Treatment depends on the cause of infertility. It may involve:
It is important to recognize and discuss the emotional impact that infertility has on you and your partner, and to seek medical advice from your health care provider.
A cause can be determined for about 80 - 85% of infertile couples.
Getting the right therapy (not including advanced techniques such as in vitro fertilization) allows pregnancy to occur in 50 - 60% of couples who were infertile.
Without any treatment, 15 - 20% of couples diagnosed as infertile will eventually become pregnant.
Because sexually transmitted diseases (STDs) often cause infertility, practicing safer sex behaviors may minimize the risk. Gonorrhea and chlamydia are the two most common causes of STD-related infertility.
STDs often don't have symptoms at first, until PID or salpingitis develops. These conditions scar the fallopian tubes and lead to decreased fertility, infertility, or an increased risk of ectopic pregnancy.
Getting a mumps vaccine in men has been shown to prevent mumps and its complication, orchitis.
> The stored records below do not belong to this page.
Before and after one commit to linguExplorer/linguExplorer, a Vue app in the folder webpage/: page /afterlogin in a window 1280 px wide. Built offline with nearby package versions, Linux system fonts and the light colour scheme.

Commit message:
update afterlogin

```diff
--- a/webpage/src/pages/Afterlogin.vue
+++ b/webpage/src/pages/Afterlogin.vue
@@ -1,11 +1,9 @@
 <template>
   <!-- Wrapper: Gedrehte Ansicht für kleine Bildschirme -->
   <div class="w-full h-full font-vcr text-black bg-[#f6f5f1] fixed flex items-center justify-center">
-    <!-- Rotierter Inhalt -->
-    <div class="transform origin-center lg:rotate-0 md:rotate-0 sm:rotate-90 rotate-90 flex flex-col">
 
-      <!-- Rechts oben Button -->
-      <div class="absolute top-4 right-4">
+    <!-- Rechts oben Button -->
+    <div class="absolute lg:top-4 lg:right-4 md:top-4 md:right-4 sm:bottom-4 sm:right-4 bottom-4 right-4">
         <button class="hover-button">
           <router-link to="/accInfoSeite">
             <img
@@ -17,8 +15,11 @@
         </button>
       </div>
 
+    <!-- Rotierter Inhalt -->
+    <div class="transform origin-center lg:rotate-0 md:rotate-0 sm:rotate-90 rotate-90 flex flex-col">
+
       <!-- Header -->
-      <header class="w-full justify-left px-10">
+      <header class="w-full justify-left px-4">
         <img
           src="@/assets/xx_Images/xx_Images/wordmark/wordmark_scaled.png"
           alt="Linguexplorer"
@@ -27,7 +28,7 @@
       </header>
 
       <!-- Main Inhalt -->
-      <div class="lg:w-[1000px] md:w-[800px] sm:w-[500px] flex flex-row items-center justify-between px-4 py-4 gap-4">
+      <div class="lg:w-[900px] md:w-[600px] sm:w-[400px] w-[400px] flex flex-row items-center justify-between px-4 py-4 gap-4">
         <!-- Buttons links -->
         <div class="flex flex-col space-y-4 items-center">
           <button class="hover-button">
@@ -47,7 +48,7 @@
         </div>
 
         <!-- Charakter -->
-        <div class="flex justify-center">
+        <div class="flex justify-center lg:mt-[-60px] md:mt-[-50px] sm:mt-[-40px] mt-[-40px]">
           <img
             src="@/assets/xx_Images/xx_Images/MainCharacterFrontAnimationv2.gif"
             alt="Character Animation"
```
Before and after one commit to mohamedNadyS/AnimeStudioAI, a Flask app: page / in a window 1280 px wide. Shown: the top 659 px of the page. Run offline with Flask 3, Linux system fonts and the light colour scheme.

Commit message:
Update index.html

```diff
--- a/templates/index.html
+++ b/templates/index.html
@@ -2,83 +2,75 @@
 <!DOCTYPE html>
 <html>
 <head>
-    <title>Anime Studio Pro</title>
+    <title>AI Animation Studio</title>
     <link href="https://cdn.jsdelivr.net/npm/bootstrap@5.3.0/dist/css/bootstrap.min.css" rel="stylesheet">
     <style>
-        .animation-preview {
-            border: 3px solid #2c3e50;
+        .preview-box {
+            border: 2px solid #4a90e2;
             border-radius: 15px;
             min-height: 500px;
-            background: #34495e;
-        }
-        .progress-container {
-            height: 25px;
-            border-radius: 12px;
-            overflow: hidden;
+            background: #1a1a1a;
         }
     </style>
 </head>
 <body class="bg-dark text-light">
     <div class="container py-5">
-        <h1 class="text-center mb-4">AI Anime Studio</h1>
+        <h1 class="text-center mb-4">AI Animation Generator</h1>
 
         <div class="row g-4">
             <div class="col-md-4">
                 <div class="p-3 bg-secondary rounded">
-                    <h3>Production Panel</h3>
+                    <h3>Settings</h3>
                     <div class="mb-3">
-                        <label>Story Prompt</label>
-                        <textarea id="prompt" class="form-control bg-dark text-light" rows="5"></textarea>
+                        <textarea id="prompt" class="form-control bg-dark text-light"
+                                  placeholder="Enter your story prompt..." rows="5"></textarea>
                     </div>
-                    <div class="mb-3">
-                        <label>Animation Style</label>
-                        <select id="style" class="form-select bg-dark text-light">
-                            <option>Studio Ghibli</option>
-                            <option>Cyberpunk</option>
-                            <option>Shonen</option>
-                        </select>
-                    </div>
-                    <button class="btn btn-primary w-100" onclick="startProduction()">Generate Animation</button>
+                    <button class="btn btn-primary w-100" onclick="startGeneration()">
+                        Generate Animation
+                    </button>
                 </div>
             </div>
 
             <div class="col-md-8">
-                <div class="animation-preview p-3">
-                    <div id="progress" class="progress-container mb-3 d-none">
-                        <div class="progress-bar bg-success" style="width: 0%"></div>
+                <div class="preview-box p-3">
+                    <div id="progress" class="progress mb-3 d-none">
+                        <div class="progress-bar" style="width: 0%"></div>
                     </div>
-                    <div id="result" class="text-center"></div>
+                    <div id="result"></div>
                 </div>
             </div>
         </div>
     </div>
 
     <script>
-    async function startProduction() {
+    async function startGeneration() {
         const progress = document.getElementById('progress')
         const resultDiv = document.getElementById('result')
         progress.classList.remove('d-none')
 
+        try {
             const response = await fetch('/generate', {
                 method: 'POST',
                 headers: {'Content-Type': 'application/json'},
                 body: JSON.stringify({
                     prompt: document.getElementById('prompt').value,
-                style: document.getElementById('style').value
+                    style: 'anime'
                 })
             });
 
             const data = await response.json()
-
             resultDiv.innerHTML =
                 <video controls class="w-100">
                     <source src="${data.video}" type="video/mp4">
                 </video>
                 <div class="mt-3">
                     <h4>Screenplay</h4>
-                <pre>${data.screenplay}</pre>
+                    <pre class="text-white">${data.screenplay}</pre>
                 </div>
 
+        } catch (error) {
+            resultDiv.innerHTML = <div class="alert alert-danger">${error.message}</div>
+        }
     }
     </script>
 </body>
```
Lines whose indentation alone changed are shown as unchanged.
The vaccine prevents mumps-related sterility.
Some forms of birth control, such as the intrauterine device (IUD), carry a risk for pelvic infection, especially in women with more than one sex partner and when sexually transmitted diseases occur.
Maintain a healthy diet, weight, and lifestyle to optimize your chances for getting pregnant and having a healthy pregnancy.
Remember to take either prenatal or multivitamins containing folate while you are trying to become pregnant to decrease your risk for miscarriage and fetal abnormalities.